**Goal of the exercise**
Read the records below. Copy each line where the string "HomeComponent" occurs.

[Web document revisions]
######

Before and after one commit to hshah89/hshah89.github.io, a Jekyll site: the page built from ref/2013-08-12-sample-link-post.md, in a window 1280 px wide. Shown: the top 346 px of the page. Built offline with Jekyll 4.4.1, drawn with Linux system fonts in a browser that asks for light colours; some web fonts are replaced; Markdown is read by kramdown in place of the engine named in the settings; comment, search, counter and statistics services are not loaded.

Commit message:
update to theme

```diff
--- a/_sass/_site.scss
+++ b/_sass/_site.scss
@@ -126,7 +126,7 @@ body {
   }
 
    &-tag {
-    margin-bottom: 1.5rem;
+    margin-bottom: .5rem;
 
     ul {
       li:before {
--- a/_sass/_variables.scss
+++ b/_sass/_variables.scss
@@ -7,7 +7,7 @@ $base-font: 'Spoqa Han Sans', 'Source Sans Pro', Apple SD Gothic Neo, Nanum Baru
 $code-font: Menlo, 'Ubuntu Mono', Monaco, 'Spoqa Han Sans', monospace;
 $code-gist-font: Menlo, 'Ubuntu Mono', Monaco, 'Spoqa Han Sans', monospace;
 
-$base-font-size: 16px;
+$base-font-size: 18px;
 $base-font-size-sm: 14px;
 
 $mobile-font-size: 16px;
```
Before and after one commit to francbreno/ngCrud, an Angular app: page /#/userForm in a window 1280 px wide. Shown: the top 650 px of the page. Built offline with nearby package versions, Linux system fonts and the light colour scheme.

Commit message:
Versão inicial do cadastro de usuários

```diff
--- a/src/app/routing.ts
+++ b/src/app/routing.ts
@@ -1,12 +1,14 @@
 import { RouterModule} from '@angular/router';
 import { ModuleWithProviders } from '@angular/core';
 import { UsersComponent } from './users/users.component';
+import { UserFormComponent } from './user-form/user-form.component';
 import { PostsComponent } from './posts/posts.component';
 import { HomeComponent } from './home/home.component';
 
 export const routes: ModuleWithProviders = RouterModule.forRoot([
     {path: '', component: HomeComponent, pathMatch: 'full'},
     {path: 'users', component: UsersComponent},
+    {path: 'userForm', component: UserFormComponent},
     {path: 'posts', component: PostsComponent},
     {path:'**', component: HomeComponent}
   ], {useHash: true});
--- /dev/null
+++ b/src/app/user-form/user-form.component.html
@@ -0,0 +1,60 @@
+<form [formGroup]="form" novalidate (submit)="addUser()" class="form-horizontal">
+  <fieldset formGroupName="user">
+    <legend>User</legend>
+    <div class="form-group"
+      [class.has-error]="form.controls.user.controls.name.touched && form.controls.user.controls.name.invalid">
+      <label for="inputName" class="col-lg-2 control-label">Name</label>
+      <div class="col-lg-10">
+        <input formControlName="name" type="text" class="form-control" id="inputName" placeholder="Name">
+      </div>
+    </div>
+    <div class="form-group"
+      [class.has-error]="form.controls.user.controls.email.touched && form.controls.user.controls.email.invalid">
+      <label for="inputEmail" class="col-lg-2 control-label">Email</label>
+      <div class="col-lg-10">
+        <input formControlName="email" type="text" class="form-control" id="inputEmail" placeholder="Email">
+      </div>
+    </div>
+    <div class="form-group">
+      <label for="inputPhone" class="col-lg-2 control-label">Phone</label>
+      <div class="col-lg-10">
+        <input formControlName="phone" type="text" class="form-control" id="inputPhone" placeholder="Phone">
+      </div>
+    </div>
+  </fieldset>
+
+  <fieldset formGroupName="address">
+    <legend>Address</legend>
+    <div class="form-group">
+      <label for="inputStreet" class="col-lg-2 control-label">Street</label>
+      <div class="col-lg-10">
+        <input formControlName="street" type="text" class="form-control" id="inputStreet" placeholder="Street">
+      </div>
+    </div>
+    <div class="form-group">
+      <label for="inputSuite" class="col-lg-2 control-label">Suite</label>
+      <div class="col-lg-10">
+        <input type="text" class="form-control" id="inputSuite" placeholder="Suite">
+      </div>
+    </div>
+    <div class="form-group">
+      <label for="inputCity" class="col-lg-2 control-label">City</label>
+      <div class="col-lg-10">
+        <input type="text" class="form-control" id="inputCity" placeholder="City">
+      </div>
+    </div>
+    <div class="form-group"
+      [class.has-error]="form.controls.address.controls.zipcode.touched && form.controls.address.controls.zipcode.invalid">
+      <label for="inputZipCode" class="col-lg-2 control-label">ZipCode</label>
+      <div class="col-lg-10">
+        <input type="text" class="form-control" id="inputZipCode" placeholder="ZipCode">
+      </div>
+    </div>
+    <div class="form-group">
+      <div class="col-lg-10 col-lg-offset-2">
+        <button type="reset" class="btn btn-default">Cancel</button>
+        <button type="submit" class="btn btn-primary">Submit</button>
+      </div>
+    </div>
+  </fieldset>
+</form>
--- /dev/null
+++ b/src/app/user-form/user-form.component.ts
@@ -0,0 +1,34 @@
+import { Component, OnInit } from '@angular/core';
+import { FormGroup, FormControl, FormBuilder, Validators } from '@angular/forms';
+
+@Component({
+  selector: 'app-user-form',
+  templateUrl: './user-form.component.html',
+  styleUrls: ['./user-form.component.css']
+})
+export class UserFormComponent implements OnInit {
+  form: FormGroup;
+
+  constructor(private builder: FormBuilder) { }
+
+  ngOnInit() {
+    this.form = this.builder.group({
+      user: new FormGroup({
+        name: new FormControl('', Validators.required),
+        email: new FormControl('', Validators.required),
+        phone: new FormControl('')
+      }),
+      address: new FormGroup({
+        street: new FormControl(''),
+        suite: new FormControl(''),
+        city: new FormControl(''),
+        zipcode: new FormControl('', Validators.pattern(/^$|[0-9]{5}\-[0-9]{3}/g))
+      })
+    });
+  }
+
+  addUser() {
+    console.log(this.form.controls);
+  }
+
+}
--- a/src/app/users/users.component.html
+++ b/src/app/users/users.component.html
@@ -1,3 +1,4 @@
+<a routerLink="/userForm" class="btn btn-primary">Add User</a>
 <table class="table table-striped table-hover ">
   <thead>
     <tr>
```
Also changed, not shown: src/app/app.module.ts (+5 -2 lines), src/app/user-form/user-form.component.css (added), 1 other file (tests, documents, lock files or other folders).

######

**Exercise answer**
 import { HomeComponent } from './home/home.component';
     {path: '', component: HomeComponent, pathMatch: 'full'},
     {path:'**', component: HomeComponent}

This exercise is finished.